**** Data in this exercise ****

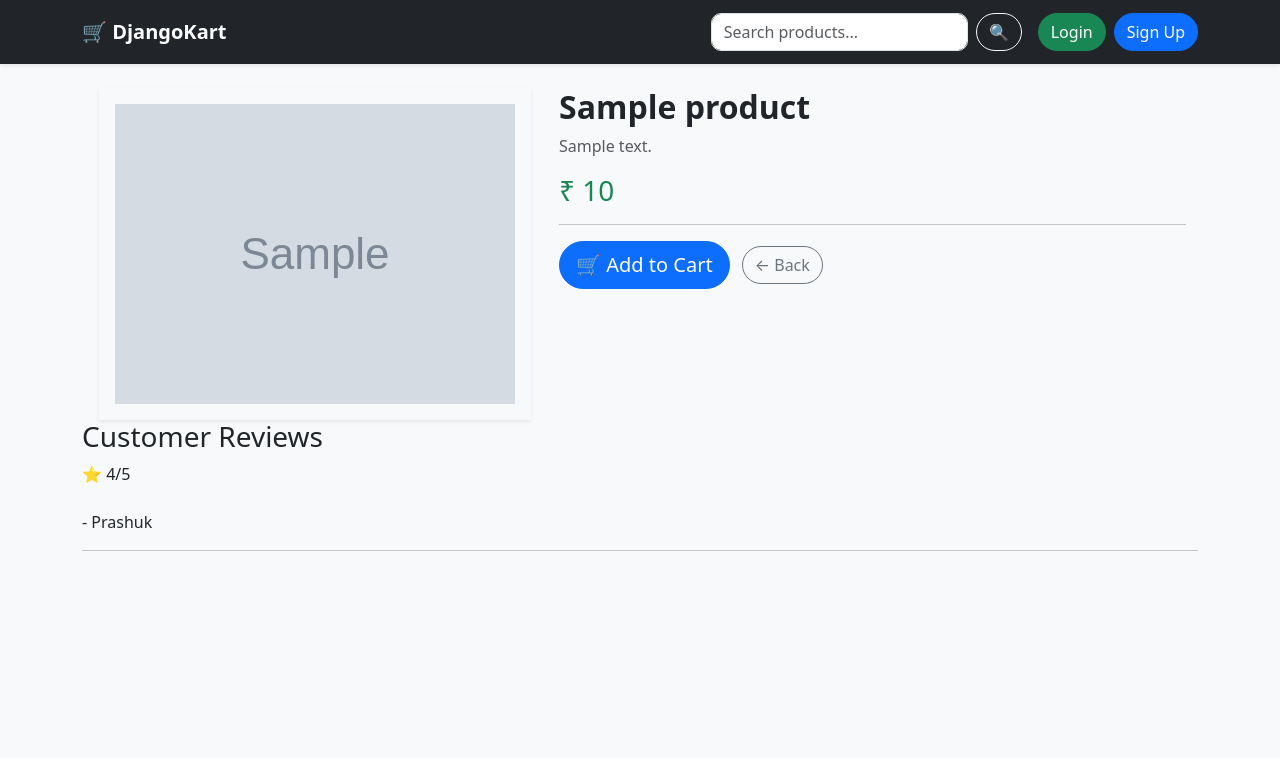
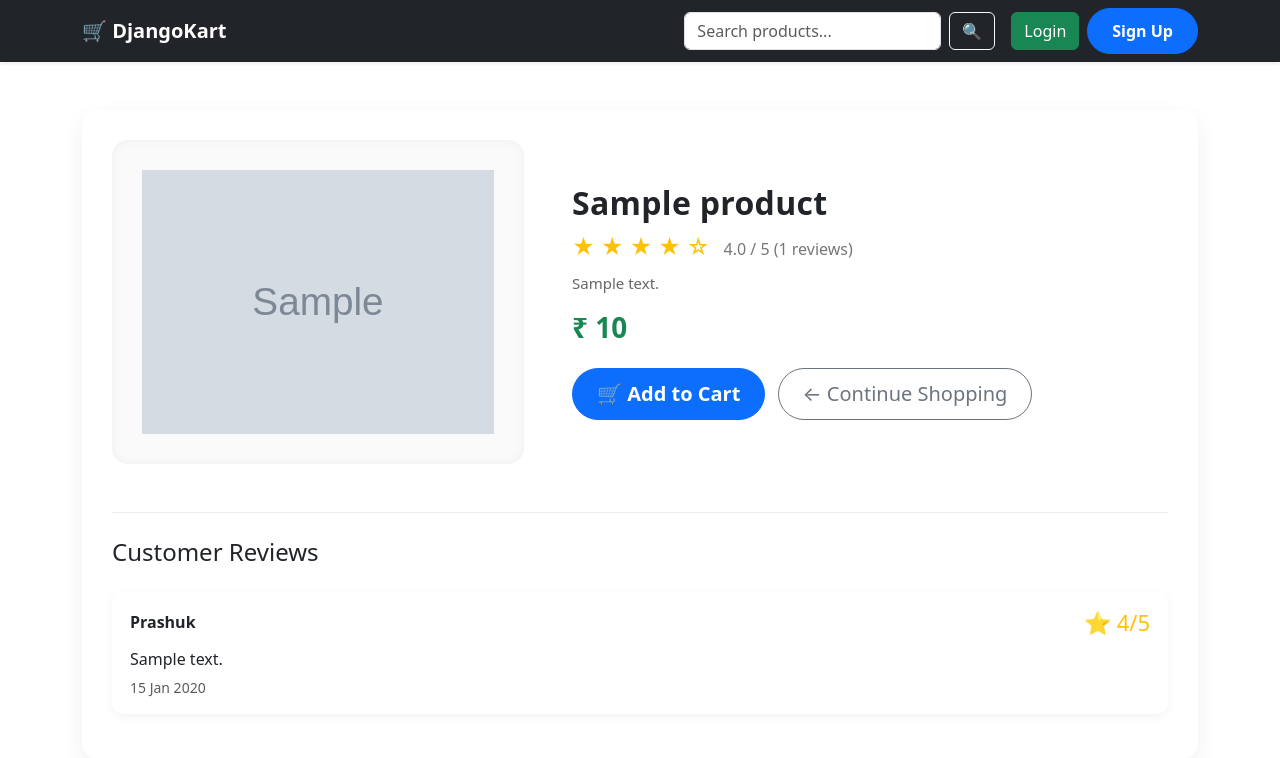
Before and after one commit to Prashuk09/own-Project, a Django app: page /product/1/ in a window 1280 px wide. Shown: the top 758 px of the page. Run offline with Django 5.2, Linux system fonts and the light colour scheme; data comes from the database, SQL or seed files in the repository; both versions use the stored data as it was after the commit; tables that the repository leaves empty hold one stand-in row (values such as "Sample post"); grey boxes marked "Sample" are stand-in pictures.

Commit message:
updated with some clean format and logic

```diff
--- a/static/css/style.css
+++ b/static/css/style.css
@@ -1,36 +1,88 @@
-body {
-    background: #f8f9fa;
+/* PRODUCT PAGE */
+
+.product-wrapper {
+    background: #fff;
+    padding: 30px;
+    border-radius: 16px;
+    box-shadow: 0 8px 25px rgba(0,0,0,0.06);
 }
 
-
-/* Product Card Hover */
-
-.product-card {
-    transition: all 0.3s ease;
+.product-image-box {
+    background: #fafafa;
+    padding: 30px;
+    border-radius: 16px;
+    box-shadow: inset 0 0 10px rgba(0,0,0,0.05);
 }
 
-.product-card:hover {
-    transform: translateY(-5px);
-    box-shadow: 0 10px 25px rgba(0,0,0,0.15);
+.product-title {
+    font-weight: 700;
+    letter-spacing: 0.3px;
 }
 
-
-/* Buttons */
-
-.btn {
-    border-radius: 25px;
+.product-description {
+    color: #666;
+    font-size: 15px;
+    line-height: 1.6;
 }
 
-
-/* Navbar */
-
-.navbar {
-    padding: 12px 0;
+.product-price {
+    color: #198754;
+    font-weight: 700;
 }
 
+/* ⭐ Rating */
 
-/* Forms */
+.rating-stars {
+    color: #ffc107;
+    font-size: 22px;
+}
 
-input, textarea {
-    border-radius: 10px !important;
+.rating-text {
+    color: #777;
+    margin-left: 8px;
 }
+
+/* REVIEWS */
+
+.reviews-section {
+    border-top: 1px solid #eee;
+    padding-top: 25px;
+}
+
+.review-card {
+    background: #fff;
+    border-radius: 12px;
+    padding: 15px 18px;
+    margin-bottom: 15px;
+    box-shadow: 0 3px 10px rgba(0,0,0,0.05);
+    transition: 0.2s ease;
+}
+
+.review-card:hover {
+    transform: translateY(-2px);
+}
+
+/* VERIFIED BADGE */
+
+.verified-badge {
+    background: #e6f4ea;
+    color: #198754;
+    font-size: 12px;
+    padding: 3px 8px;
+    border-radius: 20px;
+    margin-left: 8px;
+    font-weight: 600;
+}
+
+/* BUTTONS */
+
+.btn-primary {
+    border-radius: 30px;
+    padding: 10px 24px;
+    font-weight: 600;
+}
+
+.btn-outline-secondary {
+    border-radius: 30px;
+    padding: 10px 24px;
+}
--- /dev/null
+++ b/store/forms.py
@@ -0,0 +1,30 @@
+from django import forms
+from .models import Review
+
+
+class ReviewForm(forms.ModelForm):
+
+    class Meta:
+        model = Review
+        fields = ['rating', 'comment']
+
+        widgets = {
+            'rating': forms.Select(
+                choices=[
+                    (1, '⭐ 1'),
+                    (2, '⭐ 2'),
+                    (3, '⭐ 3'),
+                    (4, '⭐ 4'),
+                    (5, '⭐ 5'),
+                ],
+                attrs={'class': 'form-control'}
+            ),
+
+            'comment': forms.Textarea(
+                attrs={
+                    'class': 'form-control',
+                    'rows': 3,
+                    'placeholder': 'Write your review...'
+                }
+            ),
+        }
--- a/store/templates/store/product_detail.html
+++ b/store/templates/store/product_detail.html
@@ -1,49 +1,69 @@
 {% extends 'base.html' %}
+{% load static %}
 
 {% block content %}
 
-<div class="container mt-4">
+<div class="container mt-5 product-wrapper">
 
-  <div class="row">
+  <div class="row g-5 align-items-center">
 
-    <!-- Image -->
-
+    <!-- PRODUCT IMAGE -->
     <div class="col-md-5 text-center">
 
+      <div class="product-image-box">
+
         <img src="{{ product.image.url }}"
-           class="img-fluid shadow-sm p-3"
-           style="max-height:400px; object-fit:contain;">
+             class="img-fluid">
 
       </div>
 
-    <!-- Info -->
+    </div>
 
+    <!-- PRODUCT INFO -->
     <div class="col-md-7">
 
-      <h2 class="fw-bold">
+      <h2 class="product-title">
         {{ product.name }}
       </h2>
 
-      <p class="text-muted mt-2">
+      <!-- ⭐ Rating -->
+      <div class="mb-2">
+
+        <span class="rating-stars">
+            {% for i in "12345" %}
+              {% if forloop.counter <= avg_rating_int %}
+                ★
+              {% else %}
+                ☆
+              {% endif %}
+            {% endfor %}
+          </span>
+
+        <span class="rating-text">
+          {{ avg_rating }} / 5
+          ({{ reviews.count }} reviews)
+        </span>
+
+      </div>
+
+      <p class="product-description">
         {{ product.description }}
       </p>
 
-      <h3 class="text-success mt-3">
+      <h3 class="product-price">
         ₹ {{ product.price }}
       </h3>
 
-      <hr>
+      <div class="mt-4">
 
         <button
-        class="btn btn-primary btn-lg add-cart-btn"
+          class="btn btn-primary btn-lg add-cart-btn me-2"
           data-id="{{ product.id }}">
-
           🛒 Add to Cart
-
         </button>
 
-      <a href="/" class="btn btn-outline-secondary ms-2">
-        ← Back
+        <a href="/" class="btn btn-outline-secondary btn-lg">
+          ← Continue Shopping
         </a>
 
       </div>
@@ -52,11 +72,62 @@
 
   </div>
 
+  <!-- REVIEWS -->
+  <div class="reviews-section mt-5">
+
+    <h4 class="mb-4">Customer Reviews</h4>
+
+    {% if reviews %}
+
+      {% for review in reviews %}
+
+      <div class="review-card">
+
+        <div class="d-flex justify-content-between align-items-center">
+
+          <div>
+
+            <strong>{{ review.user.username }}</strong>
+
+            {% if review.user.id in verified_users %}
+              <span class="verified-badge">
+                ✔ Verified Buyer
+              </span>
+            {% endif %}
+
+          </div>
+
+          <div class="rating-stars small">
+            ⭐ {{ review.rating }}/5
+          </div>
+
+        </div>
+
+        <p class="mt-2 mb-1">
+          {{ review.comment }}
+        </p>
+
+        <small class="text-muted">
+          {{ review.created_at|date:"d M Y" }}
+        </small>
+
+      </div>
+
+      {% endfor %}
+
+    {% else %}
+
+      <p class="text-muted">No reviews yet.</p>
+
+    {% endif %}
+
+  </div>
+
+</div>
 
 <!-- AJAX CART -->
 
 <script>
-
 document.addEventListener("DOMContentLoaded", function(){
 
   document.querySelectorAll(".add-cart-btn").forEach(btn => {
@@ -66,13 +137,10 @@ document.addEventListener("DOMContentLoaded", function(){
       let productId = this.dataset.id;
 
       fetch(`/cart/add/${productId}/`)
-
       .then(res => res.json())
-
       .then(data => {
 
         if(data.status === "login_required"){
-          alert("Please login first");
           window.location.href = "/login/";
         }
 
@@ -87,38 +155,6 @@ document.addEventListener("DOMContentLoaded", function(){
   });
 
 });
-
 </script>
 
-<h3>Customer Reviews</h3>
-
-{% if reviews %}
-    {% for r in reviews %}
-        <p>
-            ⭐ {{ r.rating }}/5 <br>
-            {{ r.review }} <br>
-            - {{ r.user.username }}
-        </p>
-        <hr>
-    {% endfor %}
-{% else %}
-    <p>No reviews yet.</p>
-{% endif %}
-{% if has_ordered %}
-    <h4>Write a Review</h4>
-
-    <form method="POST" action="{% url 'add_review' product.id %}">
-        {% csrf_token %}
-
-        <input type="number" name="rating" min="1" max="5" required><br><br>
-
-        <textarea name="review" required></textarea><br><br>
-
-        <button type="submit">Submit</button>
-    </form>
-
-{% else %}
-
-{% endif %}
-
 {% endblock %}
--- a/store/views.py
+++ b/store/views.py
@@ -2,11 +2,11 @@ from django.shortcuts import render, get_object_or_404, redirect
 from .models import Product, Category, Review
 from orders.models import OrderItem, Order
 from django.contrib.auth.decorators import login_required
-from orders.models import OrderItem
+from django.db.models import Avg
+from store.forms import ReviewForm
 
 
 def home(request):
-
     query = request.GET.get('q')
     cat_id = request.GET.get('cat')
 
@@ -25,46 +25,76 @@ def home(request):
         'categories': categories
     })
 
+
 def product_detail(request, id):
-
     product = get_object_or_404(Product, id=id)
-
-    user_review = None
-
-    if request.user.is_authenticated:
-        user_review = Review.objects.filter(
-            product=product,
-            user=request.user
-        ).first()
-
-
-    has_ordered = False
-
-    if request.user.is_authenticated:
-        has_ordered = OrderItem.objects.filter(
-            order__user=request.user,
-            order__status="Delivered",
-            product=product
-        ).exists()
 
     reviews = Review.objects.filter(product=product)
 
+    # ✅ Verified buyers list
+    verified_users = OrderItem.objects.filter(
+        product=product,
+        order__status="Delivered"
+    ).values_list('order__user', flat=True)
+
+    # ⭐ Average rating
+    avg_rating = reviews.aggregate(avg=Avg('rating'))['avg']
+
+    if avg_rating:
+        avg_rating = round(avg_rating, 1)
+        avg_rating_int = int(avg_rating)   # ⭐ star fill fix
+    else:
+        avg_rating = 0
+        avg_rating_int = 0
+
+    form = ReviewForm()
+    can_review = False
+
+    # ✅ check delivered purchase
+    if request.user.is_authenticated:
+        delivered_orders = Order.objects.filter(
+            user=request.user,
+            status="Delivered"
+        )
+
+        if OrderItem.objects.filter(
+            order__in=delivered_orders,
+            product=product
+        ).exists():
+            can_review = True
+
+    # ✅ handle review submit
+    if request.method == "POST":
+
+        if not can_review:
+            return redirect('product_detail', id=id)
+
+        form = ReviewForm(request.POST)
+
+        if form.is_valid():
+            review = form.save(commit=False)
+            review.product = product
+            review.user = request.user
+            review.save()
+
+            return redirect('product_detail', id=id)
+
     return render(request, 'store/product_detail.html', {
         'product': product,
-        'has_ordered': has_ordered,
         'reviews': reviews,
-        'user_review': user_review,
+        'form': form,
+        'can_review': can_review,
+        'avg_rating': avg_rating,
+        'avg_rating_int': avg_rating_int,   # ⭐ IMPORTANT
+        'verified_users': verified_users
     })
-from .models import Review
+
 
 @login_required
 def add_review(request, id):
-
     product = get_object_or_404(Product, id=id)
 
-
     if request.method == "POST":
-
         rating = request.POST.get('rating')
         comment = request.POST.get('review')
 
@@ -77,7 +107,7 @@ def add_review(request, id):
             }
         )
 
-        # If exist update it
+        # update existing review
         if not created:
             review.rating = rating
             review.comment = comment
```
Also changed, not shown: backup.json (added, +1 -0 lines), config/settings.py (+6 -2 lines), db.sqlite3. Lines whose indentation alone changed are shown as unchanged.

****

- What you will do: What is needed here is how many lines of the entries contain "background"; give that number alone.

- Exercise result: 5